::: Dataset content :::
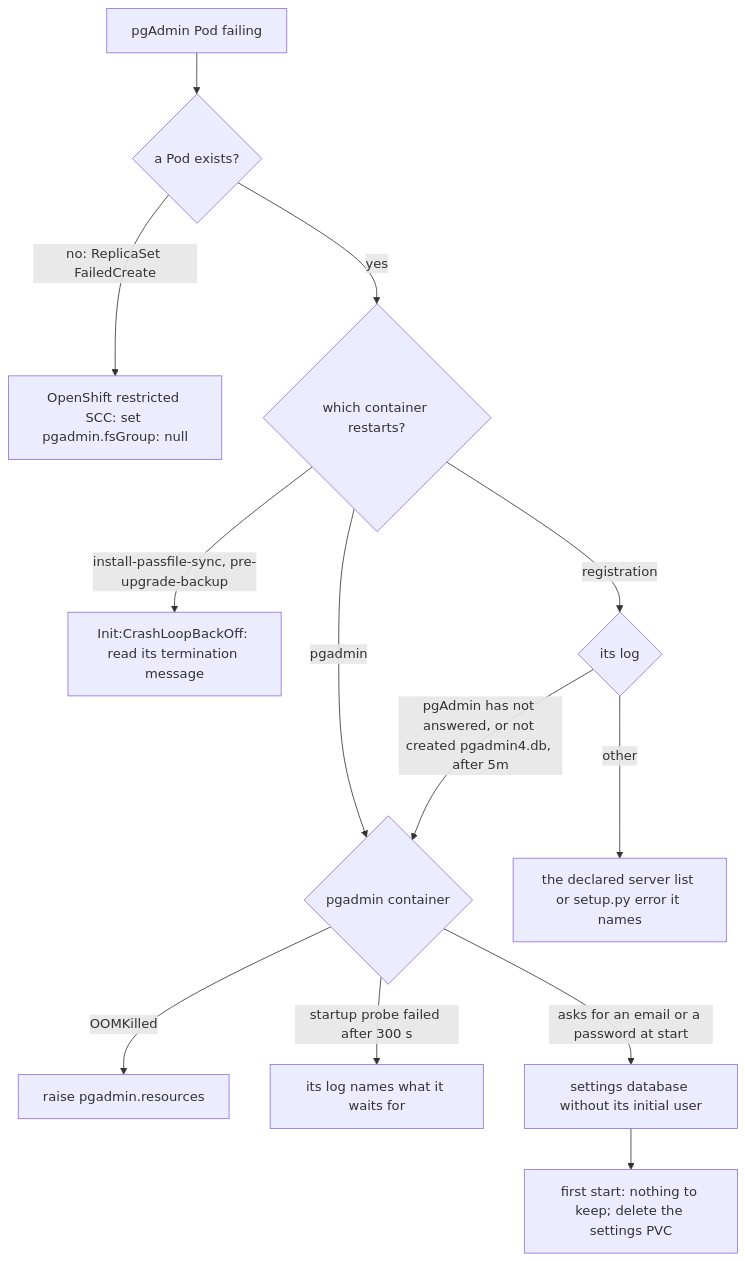
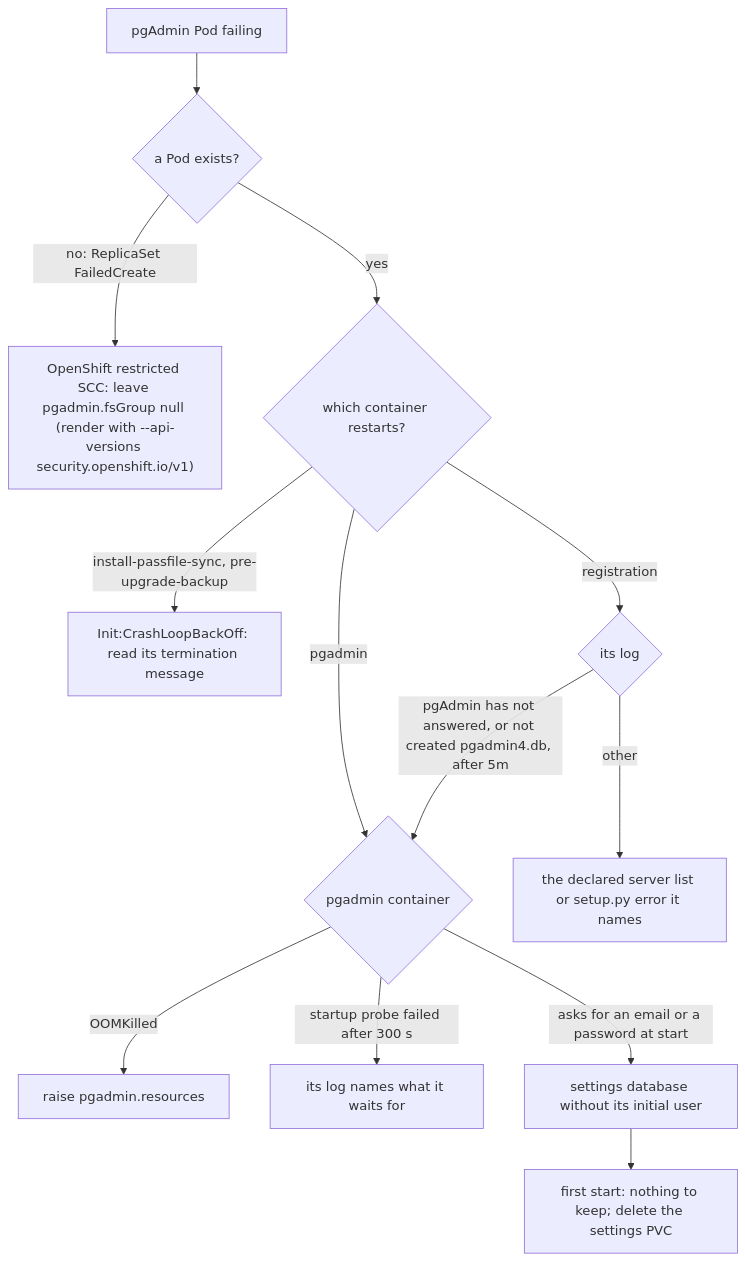
Before and after one commit to fyannk/pgToolBox: the fourth of 7 diagrams in docs/site/docs/guides/troubleshooting.md, drawn with Mermaid. The commit also changed 6 other files, not shown here.

First line of the commit message:
fix(pgtools): leave pgAdmin's fsGroup to OpenShift's SCC by default

````diff
--- a/docs/site/docs/guides/troubleshooting.md
+++ b/docs/site/docs/guides/troubleshooting.md
@@ -130,15 +130,15 @@
 ```mermaid
 flowchart TB
   start["pgAdmin Pod failing"] --> exists{"a Pod exists?"}
-  exists -->|"no: ReplicaSet FailedCreate"| scc["OpenShift restricted SCC: set pgadmin.fsGroup: null"]
+  exists -->|"no: ReplicaSet FailedCreate"| scc["OpenShift restricted SCC: leave pgadmin.fsGroup null (render with --api-versions security.openshift.io/v1)"]
   exists -->|yes| which{"which container restarts?"}
   which -->|"install-passfile-sync, pre-upgrade-backup"| init["Init:CrashLoopBackOff: read its termination message"]
   which -->|registration| reglog{"its log"}
   reglog -->|"pgAdmin has not answered, or not created pgadmin4.db, after 5m"| pg
   reglog -->|other| regerr["the declared server list or setup.py error it names"]
   which -->|pgadmin| pg{"pgadmin container"}
   pg -->|OOMKilled| mem["raise pgadmin.resources"]
   pg -->|"startup probe failed after 300 s"| plog["its log names what it waits for"]
   pg -->|"asks for an email or a password at start"| nouser["settings database without its initial user"]
   nouser --> fresh["first start: nothing to keep; delete the settings PVC"]
 ```
````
:::
(Exercise objective)
Pull every line containing "restricted" from the data.

(The answer)
-  exists -->|"no: ReplicaSet FailedCreate"| scc["OpenShift restricted SCC: set pgadmin.fsGroup: null"]
+  exists -->|"no: ReplicaSet FailedCreate"| scc["OpenShift restricted SCC: leave pgadmin.fsGroup null (render with --api-versions security.openshift.io/v1)"]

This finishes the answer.